Sometimes past memories happen to drop in when a question gets asked or something happens to trigger them.
One of those moments came when looking at a question we answered for someone going way back where they asked how to build a beer budget lab box.
At the time, server based hardware was significantly more expensive than the entry grade server equipment that we can get today.
So, in answering this question, the memory that popped up was one of the first lab boxes that we ever had. It was a server board that was a few generations prior to current, a pair of Intel CPUs running at what speed we are not sure of (not Tualatin CPUs), 32MB or 64MB RAM, and a pair of IDE or SCSI hard drives. Everything was sitting essentially out in the open.
Eventually they were mounted to the lid of an old desktop case much like our current Data Mule system was.
MPECS’ Data Mule system
Keep in mind that there is a need to know how to use a Tap & Die set to create the threaded bores the motherboard standoffs will need to be set into if custom mounting the server board to an old case shell.
Otherwise, an old Styrofoam hard drive shipping container will work fine for setting the server board and drives into for protection but minimal initial cost.

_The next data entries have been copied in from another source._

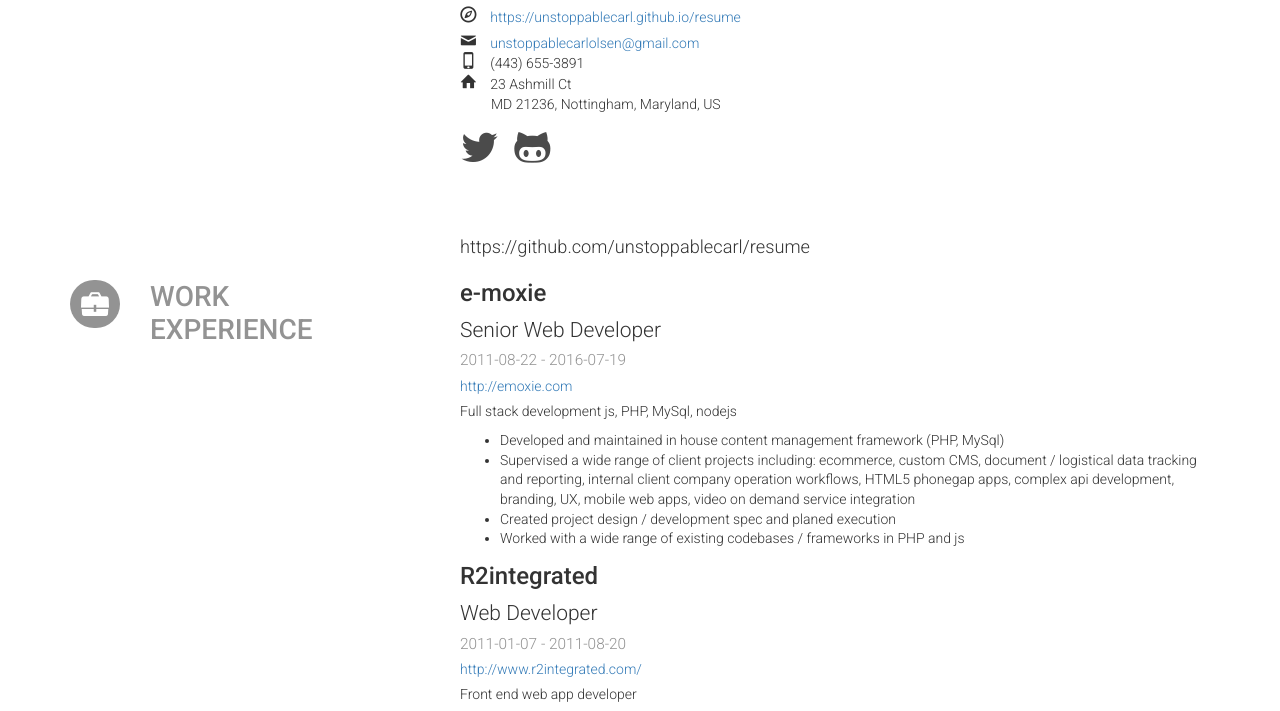
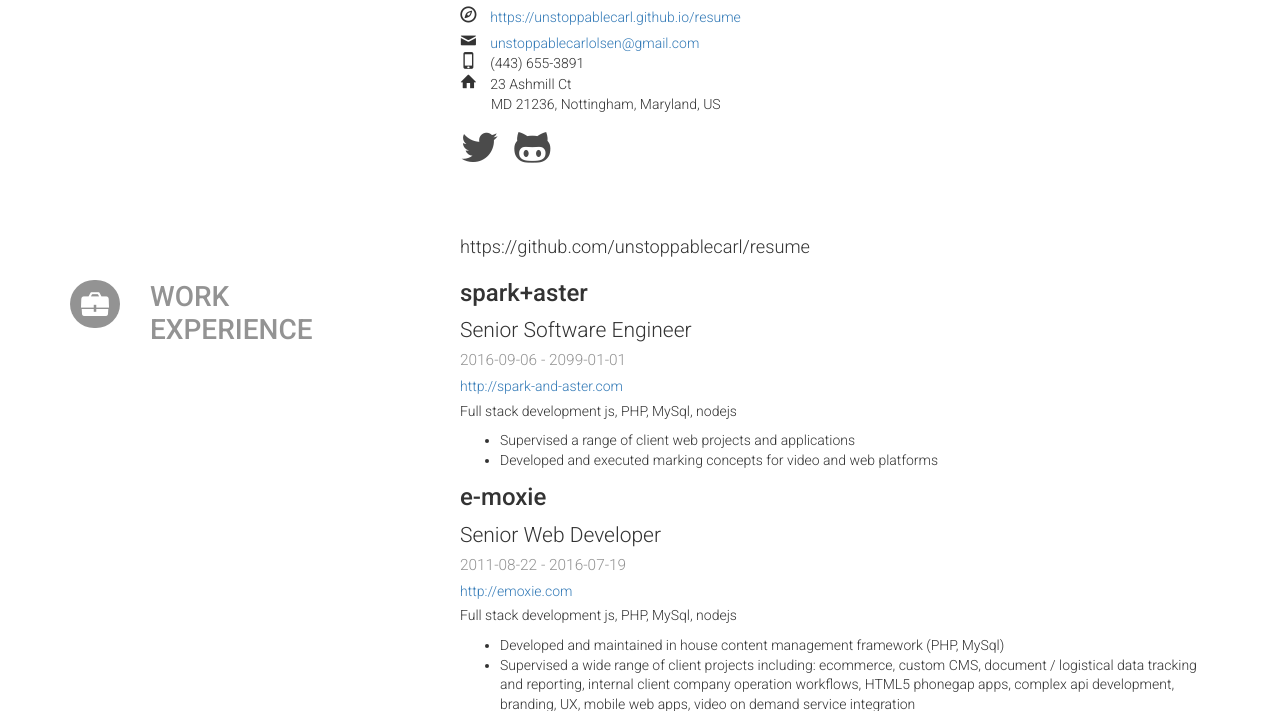
Before and after one commit to unstoppablecarl/resume, a website: page index.html in a window 1280 px wide. Shown: the part 112-823 px from the top of the page. Drawn offline with nearby package versions, Linux system fonts and the light colour scheme.

Commit message:
no message

```diff
--- a/index.html
+++ b/index.html
@@ -24,7 +24,7 @@
 </div>
 <div class="email">
 <icon class="entypo-mail"></icon>
-<a href="/cdn-cgi/l/email-protection#186d766b6c776868797a747d7b796a7477746b7d76587f75797174367b7775"><span class="__cf_email__" data-cfemail="82f7ecf1f6edf2f2e3e0eee7e1e3f0eeedeef1e7ecc2e5efe3ebeeace1edef">[email&#160;protected]</span><script data-cfhash='f9e31' type="text/javascript">/* <![CDATA[ */!function(t,e,r,n,c,a,p){try{t=document.currentScript||function(){for(t=document.getElementsByTagName('script'),e=t.length;e--;)if(t[e].getAttribute('data-cfhash'))return t[e]}();if(t&&(c=t.previousSibling)){p=t.parentNode;if(a=c.getAttribute('data-cfemail')){for(e='',r='0x'+a.substr(0,2)|0,n=2;a.length-n;n+=2)e+='%'+('0'+('0x'+a.substr(n,2)^r).toString(16)).slice(-2);p.replaceChild(document.createTextNode(decodeURIComponent(e)),c)}p.removeChild(t)}}catch(u){}}()/* ]]> */</script></a>
+<a href="mailto:unstoppablecarlolsen@gmail.com">unstoppablecarlolsen@gmail.com</a>
 </div>
 <div class="phone">
 <icon class="entypo-phone"></icon>
@@ -76,6 +76,32 @@
 </div>
 </div>
 <div class="col-sm-8">
+<div class="item">
+<h3 class="name">
+spark+aster
+</h3>
+<div class="position">
+<p class="lead">Senior Software Engineer</p>
+</div>
+<div class="date">
+<span class="startDate">
+2016-09-06
+</span>
+<span class="endDate">
+- 2099-01-01
+</span>
+</div>
+<div class="website">
+<a href="http://spark-and-aster.com">http://spark-and-aster.com</a>
+</div>
+<div class="summary">
+<p>Full stack development js, PHP, MySql, nodejs</p>
+</div>
+<ul class="highlights">
+<li>Supervised a range of client web projects and applications</li>
+<li>Developed and executed marking concepts for video and web platforms</li>
+</ul>
+</div>
 <div class="item">
 <h3 class="name">
 e-moxie
@@ -272,5 +298,5 @@ Digital Harbor Foundation
 </div>
 </section>
 </div>
-<script type="text/javascript">/* <![CDATA[ */(function(d,s,a,i,j,r,l,m,t){try{l=d.getElementsByTagName('a');t=d.createElement('textarea');for(i=0;l.length-i;i++){try{a=l[i].href;s=a.indexOf('/cdn-cgi/l/email-protection');m=a.length;if(a&&s>-1&&m>28){j=28+s;s='';if(j<m){r='0x'+a.substr(j,2)|0;for(j+=2;j<m&&a.charAt(j)!='X';j+=2)s+='%'+('0'+('0x'+a.substr(j,2)^r).toString(16)).slice(-2);j++;s=decodeURIComponent(s)+a.substr(j,m-j)}t.innerHTML=s.replace(/</g,'&lt;').replace(/>/g,'&gt;');l[i].href='mailto:'+t.value}}catch(e){}}}catch(e){}})(document);/* ]]> */</script></body>
+</body>
 </html>
```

So, here is the beer budget server setup that will allow for Hyper-V to run with hardware virtualization with prices showing in Canadian dollars.
- Intel S3420GPLC $232
- Intel Xeon X3430 $209
- RAM configuration options
- 8GB (2x 4GB) Kingston $290
- 16GB (4x 4GB) Kingston $580
- 2 SATA drives RAID 0 $120
- no redundancy but gives performance.
- Decent three rail 550 Watt PSU $80
- Intel PRO series dual gigabit NIC $200
- Intel SC5650UP server chassis $250
- 16GB (2x 8GB) Hynix $840
- 32GB (4x 8GB) Hynix $1,680
- Intel RS2BL040 PCI-E RAID $350
Using the above guide, we can have the bare minimum lab box up and running with 8GB of RAM for $931 plus applicable taxes and/or shipping charges if needed.
We all have USB keyboards and mice kicking around or can be had for pennies. Plus, a local system builder would probably be more than happy to part with a few bags of system screws, standoffs, and the like for a couple of bucks.
A DVD optical drive can be had very easily though newer OS installs can be done via USB flash drive thus eliminating the cost there.
As the budget allows, speed up those installs by purchasing faster 8GB USB flash drives with the best speeds being a real-world 35MB/Sec read and 30MB/Sec write. OCZ makes some great ones in the Rally2 Turbo and the ATV Turbo.
Note that USB 2.0 flash drives will become harder and harder to find as USB 3.0 drives come in. So far, the USB 3.0 drives are _a lot_ more expensive than their older USB 2.0 siblings.
BTW, a couple of LED fans would provide stylish cooling for that extra touch . :D
Microsoft Small Business Specialists
Co-Author: SBS 2008 Blueprint Book